The Sounds of Music
The hills of the Far North are about to come alive with the sound of music as a theatre company prepares to stage one of the world's best-known musicals.
As its first big post-Covid production, Kerikeri Theatre Company is performing The Sound of Music — the classic Rodgers and Hammerstein musical about love and the power of song set against the Nazi occupation of Europe in World War II.
The production features almost 60 Northland singers and actors as well as a big backstage crew.
President Harley Alexander, who plays the emotionally stilted Captain von Trapp, said it the company was producing the traditional version but were trying to "make it fresh".
''What we wanted to do was give the people of the Far North a reason to come back to the theatre with something traditional, familiar and popular."
Alexander said Kylie Penn, of The Magic Playhouse, had been brought in as director for her experience as well as her knack for bringing ''a fresh vibe''.
The part of Maria, governess to the von Trapp children, is performed by Lucy Victory — better known at home in Doubtless Bay as Lucy Houtas, who performed in London's West End before moving to New Zealand and coached a community choir in Kaitaia until Covid hit.
The company has so many talented youngsters to choose from, aged as young as 8, they have assembled two casts of von Trapp children who will perform alternate shows.
''We want the people of the Far North to come away from the theatre with a smile on their faces and song in their hearts,'' Alexander said.
• The Sound of Music will be performed at the Turner Centre in Kerikeri, July 7-11, including school and public matinees. Go to www.turnercentre.co.nz for more information or to book tickets.
Kerikeri Lodge wins award
Hone Heke Flashpackers in Hone Heke Rd, Kerikeri, has been recognised with the Trip Advisor 2021 Travellers Choice Award for Specialty Lodging.
The award celebrates businesses that consistently deliver and is based on reviews on Trip Advisor over the past 12 months.
Victoria Howells, owner of Hone Heke Flashpackers, said working in tourism during COVID had been testing at times.
"We have continued to look after the thousands of international backpackers that are still in this country.
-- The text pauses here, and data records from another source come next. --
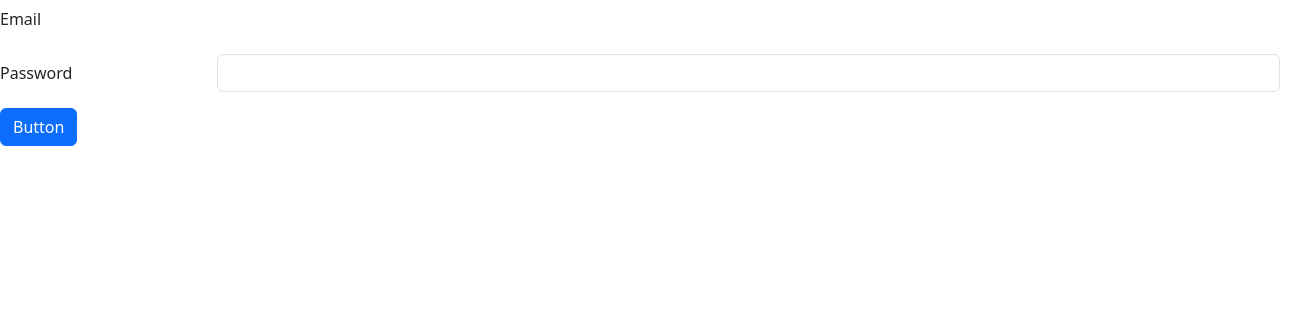
Repository: Anwithgowda/bank-app
Page: http://localhost/movie-book-app/home.jsp
An editor plug-in stored every save of this project. The page is shown before and after the next save, followed by the edit.
The browser window is 1280 px wide. The page is 1292 px wide, then 1280 px, so the pictures cover 1292 px, including what lies to the right of the window. The pictures show the whole page.
Some web libraries are served in a nearby version. The page is served by Tomcat 10. Other server files are loaded and not shown.

Above is the page before, as saved 2024-02-26 10:22:12.

### movieapp/movie-book-app/src/main/webapp/home.jsp
<%@ page language="java" contentType="text/html; charset=ISO-8859-1"
    pageEncoding="ISO-8859-1"%>
<!DOCTYPE html>
<html>
<head>
<meta charset="ISO-8859-1">
<title>Login page</title>
<link href="https://cdn.jsdelivr.net/npm/bootstrap@5.3.3/dist/css/bootstrap.min.css" rel="stylesheet" integrity="sha384-QWTKZyjpPEjISv5WaRU9OFeRpok6YctnYmDr5pNlyT2bRjXh0JMhjY6hW+ALEwIH" crossorigin="anonymous">
<script src="https://cdn.jsdelivr.net/npm/bootstrap@5.3.3/dist/js/bootstrap.bundle.min.js" integrity="sha384-YvpcrYf0tY3lHB60NNkmXc5s9fDVZLESaAA55NDzOxhy9GkcIdslK1eN7N6jIeHz" crossorigin="anonymous"></script>

</head>
<body>
    <form action="signin">
     <div class="mb-3 row">
    <label for="staticEmail" class="col-sm-2 col-form-label">Email</label>
    <div class="col-sm-10">
      <input type="text"  class="form-control-plaintext" id="staticEmail" name="userid">
    </div>
  </div>
  <div class="mb-3 row">
    <label for="inputPassword" class="col-sm-2 col-form-label" name="password">Password</label>
    <div class="col-sm-10">
      <input type="password" class="form-control" id="inputPassword">
    </div>
  </div>
  <button class="btn btn-primary" type="submit">Button</button>
  </form>
</body>
</html>

After the next save:
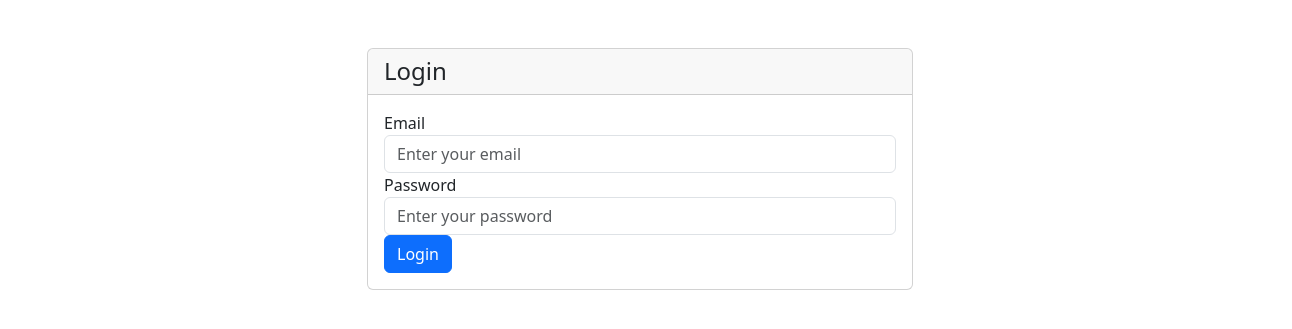
Saved 4 min 53 s later.
--- a/movieapp/movie-book-app/src/main/webapp/home.jsp
+++ b/movieapp/movie-book-app/src/main/webapp/home.jsp
@@ -11,19 +11,35 @@
 </head>
 <body>
     <form action="signin">
-     <div class="mb-3 row">
-    <label for="staticEmail" class="col-sm-2 col-form-label">Email</label>
-    <div class="col-sm-10">
-      <input type="text"  class="form-control-plaintext" id="staticEmail" name="userid">
+     <div class="container mt-5">
+        <div class="row justify-content-center">
+            <div class="col-md-6">
+                <div class="card">
+                    <div class="card-header">
+                        <h4 class="mb-0">Login</h4>
+                    </div>
+                    <div class="card-body">
+                        <form action="signin" method="post">
+                            <div class="form-group">
+                                <label for="staticEmail">Email</label>
+                                <input type="text" class="form-control" id="staticEmail" name="userid" placeholder="Enter your email">
+                            </div>
+                            <div class="form-group">
+                                <label for="inputPassword">Password</label>
+                                <input type="password" class="form-control" id="inputPassword" name="password" placeholder="Enter your password">
+                            </div>
+                            <button type="submit" class="btn btn-primary">Login</button>
+                        </form>
+                    </div>
+                </div>
+            </div>
+        </div>
     </div>
-  </div>
-  <div class="mb-3 row">
-    <label for="inputPassword" class="col-sm-2 col-form-label" name="password">Password</label>
-    <div class="col-sm-10">
-      <input type="password" class="form-control" id="inputPassword">
-    </div>
-  </div>
-  <button class="btn btn-primary" type="submit">Button</button>
-  </form>
+
+</form>
+    <!-- Bootstrap JS and Popper.js -->
+    <script src="https://code.jquery.com/jquery-3.5.1.slim.min.js"></script>
+    <script src="https://cdn.jsdelivr.net/npm/@popperjs/core@2.10.2/dist/umd/popper.min.js"></script>
+    <script src="https://maxcdn.bootstrapcdn.com/bootstrap/4.5.2/js/bootstrap.min.js"></script>
 </body>
 </html>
"We hope the Government will look to extend their visas again to fill the holes in the job market that are currently not being filled by local employees."
This 2021 Trip Advisor Award follows Trip Advisor Certificates of Excellence awarded the Lodge in 2017, 2018, 2019.
420 sailing at Doves Bay
The New Zealand Open Team Sailing National Championships took place at Doves Bay, Kerikeri, over Queen's Birthday Weekend.
It was the first yachting event to be held in New Zealand after lockdown and weather conditions proved challenging. Only two full days of racing were completed as the winds gusted 37 knots and prevented racing on the final day.
The winners were Crossbred Kiwis Team comprising Dylan Wichman, Emilie Jones, George Angus, Hugo McMullen, Rueben Corbett and Andi Hawtin.
- Additonal reporting Peter de Graaf